Get ready to become an employer by obtaining an Employer Identification Number (EIN). You get this from the IRS and can do it easily online. You’ll also need a state unemployment number under which you’ll pay state unemployment insurance (SUI), which is essentially a tax you pay to your state. The state will assign you a rate for your SUI.
Finding the right employee can be challenging, especially in this tight labor market. Forget the old want ads. Today, you find good employees primarily through word of mouth, such as a referral from someone you know, or a job search website, such as Indeed, LinkedIn Jobs, ZipRecruiter, or other sites. Some sites are geared to specific qualifications (e.g., programmers). Check for fees on all sites.
When you conduct an interview—in person or virtually—be sure you know what you can and cannot ask. The EEOC has a list of questions you can’t ask.
It’s always a good idea to do a background check to verify that the job candidate’s claims are solid. Be sure to check state laws regarding what you can and cannot ask and other requirements. For example, if you’re hiring a bookkeeper—a person who will likely write checks and see bank statements—you might want to do a credit check, which can only be done with the applicant’s consent. If the worker is going to be driving on company business, verify the applicant’s driver’s license and driving history.
Have employees complete all necessary forms and documents. Retain this and other employment-related forms and documents for a minimum of 4 years. Here are some examples of materials a newly hired employee needs to sign.
- Form I-9. This form verifies that your new employee is legally eligible to work in the U.S.
- Form W-4. This form lets you know withholding requirements (e.g., tax filing status) for the employees.
- Form 8850. This form is submitted to your state force agency to determine whether your new worker is in a “targeted group” so that you qualify for the work opportunity tax credit.
- Nondisclosure agreement. If you want to be sure your employee keeps confidential any company information—price lists, customers, etc.—use this agreement.
Setting up insurance and payroll
You must have workers’ compensation insurance (in Texas it’s optional) to cover job-related injuries and illness.

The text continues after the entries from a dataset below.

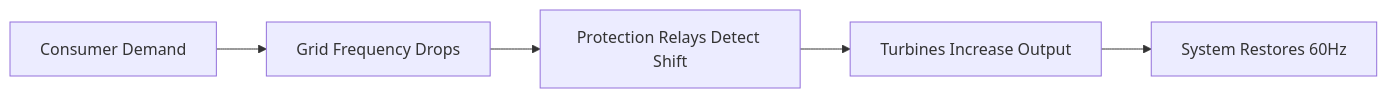
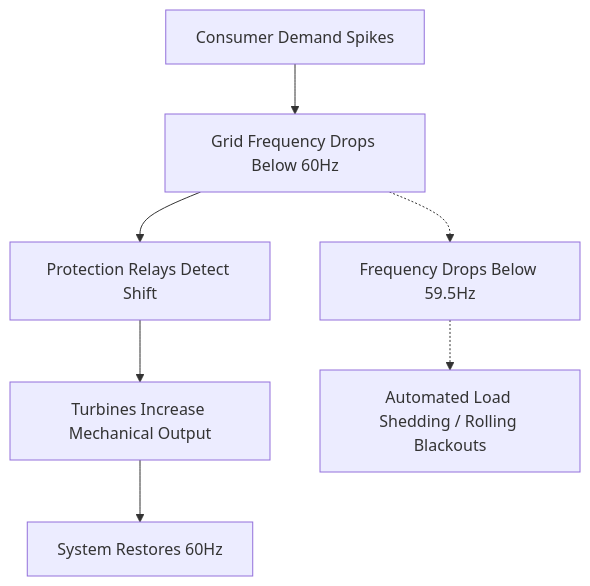
One commit to 07AMIT10/chaitra changed the diagram in drishti/studies/POWER_GRIDS/README.md. Above: the diagram before and after it, drawn with Mermaid. The commit also changed other lines of this file and 127 other files, not shown here.

````diff
--- a/drishti/studies/POWER_GRIDS/README.md
+++ b/drishti/studies/POWER_GRIDS/README.md
@@ -13,7 +17,9 @@
 ```mermaid
-flowchart LR
-  Demand[Consumer Demand] --> Frequency[Grid Frequency Drops]
+flowchart TD
+  Demand[Consumer Demand Spikes] --> Frequency[Grid Frequency Drops Below 60Hz]
   Frequency --> Sensors[Protection Relays Detect Shift]
-  Sensors --> Generation[Turbines Increase Output]
+  Sensors --> Generation[Turbines Increase Mechanical Output]
   Generation --> Stability[System Restores 60Hz]
+  Frequency -.-> Failure[Frequency Drops Below 59.5Hz]
+  Failure -.-> LoadShed[Automated Load Shedding / Rolling Blackouts]
 ```
````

If you’re the only employee, you may be able to claim exemption from coverage. Check with your state labor department to determine coverage obligations.

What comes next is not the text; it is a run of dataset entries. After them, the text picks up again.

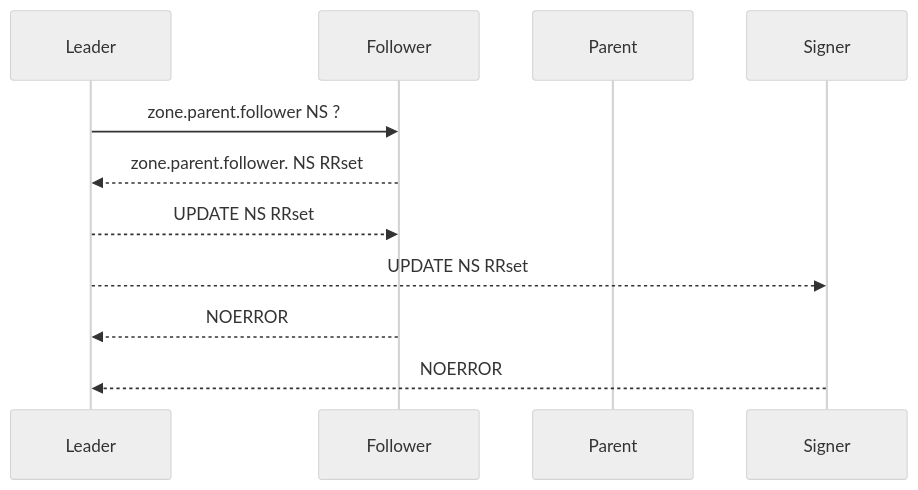
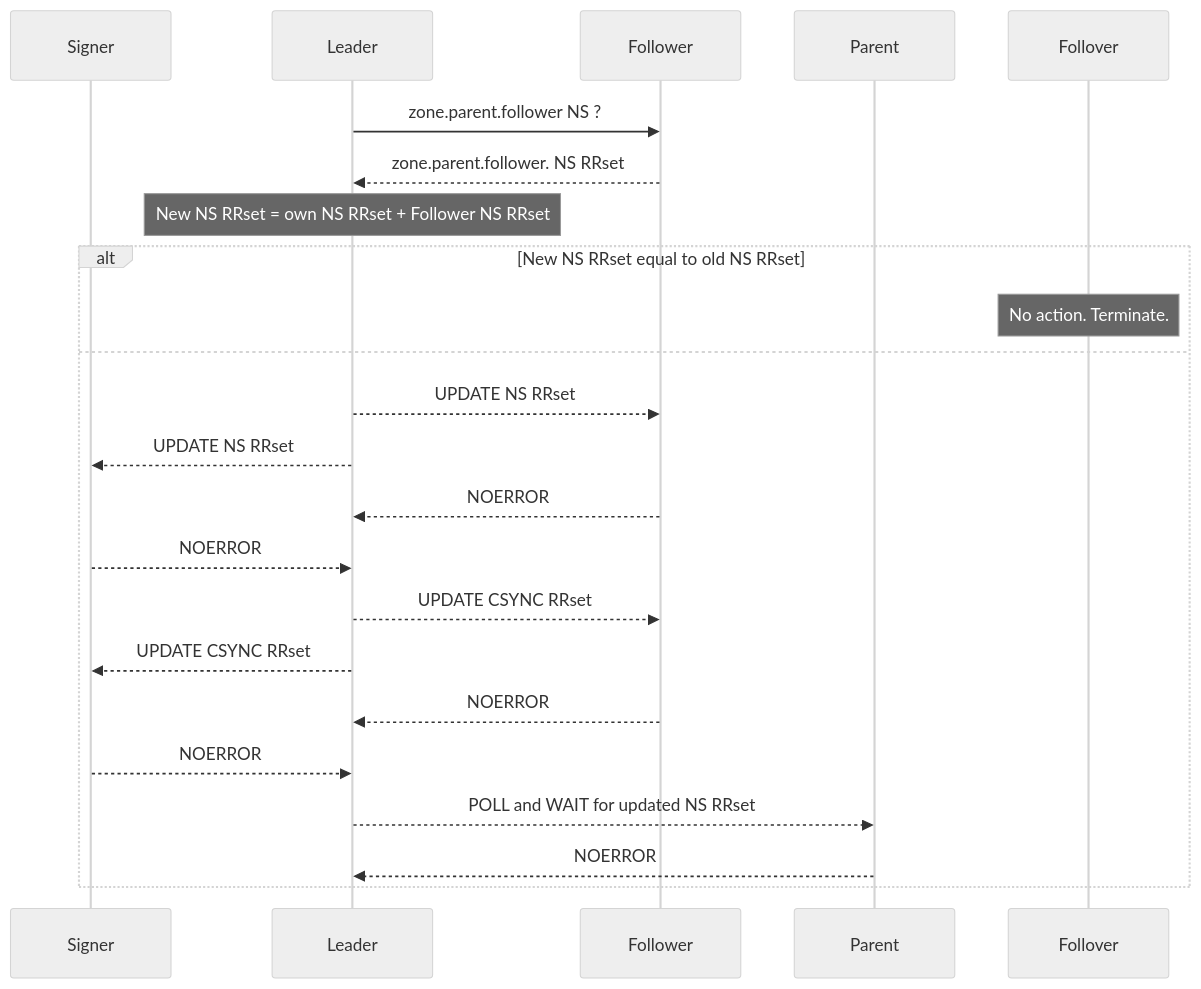
The diagram in sidecar/PROCESSES.md (johanix/tdns), drawn with Mermaid (neutral theme) before and after one commit.

````diff
--- a/sidecar/PROCESSES.md
+++ b/sidecar/PROCESSES.md
@@ -3,13 +3,25 @@
 ```mermaid
 sequenceDiagram
+    participant Signer
     participant Leader
     participant Follower
     participant Parent
-    participant Signer
     Leader->>Follower: zone.parent.follower NS ?
     Follower-->>Leader: zone.parent.follower. NS RRset
-    Leader-->>Follower: UPDATE NS RRset
-    Leader-->>Signer: UPDATE NS RRset
-    Follower-->>Leader: NOERROR
-    Signer-->>Leader: NOERROR
+    Note over Leader: New NS RRset = own NS RRset + Follower NS RRset
+    alt New NS RRset equal to old NS RRset
+       Note over Follover: No action. Terminate.
+    else
+       Leader-->>Follower: UPDATE NS RRset
+       Leader-->>Signer: UPDATE NS RRset
+       Follower-->>Leader: NOERROR
+       Signer-->>Leader: NOERROR
+       Leader-->>Follower: UPDATE CSYNC RRset
+       Leader-->>Signer: UPDATE CSYNC RRset
+       Follower-->>Leader: NOERROR
+       Signer-->>Leader: NOERROR
+       Leader-->>Parent: POLL and WAIT for updated NS RRset
+       Parent-->>Leader: NOERROR
+   end
+
 ```
````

Get your payroll processes set up so you can:
- Figure and withhold federal (and where applicable, state and local) income taxes and the employee’s share of FICA
- Deposit payroll taxes with the U.S. Treasury and your state
- File timely employment tax returns. Usually, this is quarterly.
Work with a pro—a accountant or payroll company—to be sure you are handling employment taxes correctly. The cost of professional help is much less than penalties for mistakes you could easily handling payroll on your own.
Lawrence Bossidy, former COO of General Electric said: “Nothing we do is more important than hiring and developing people. At the end of the day, you bet on people, not on strategies.” When you’re ready to hire your first employee, do it right!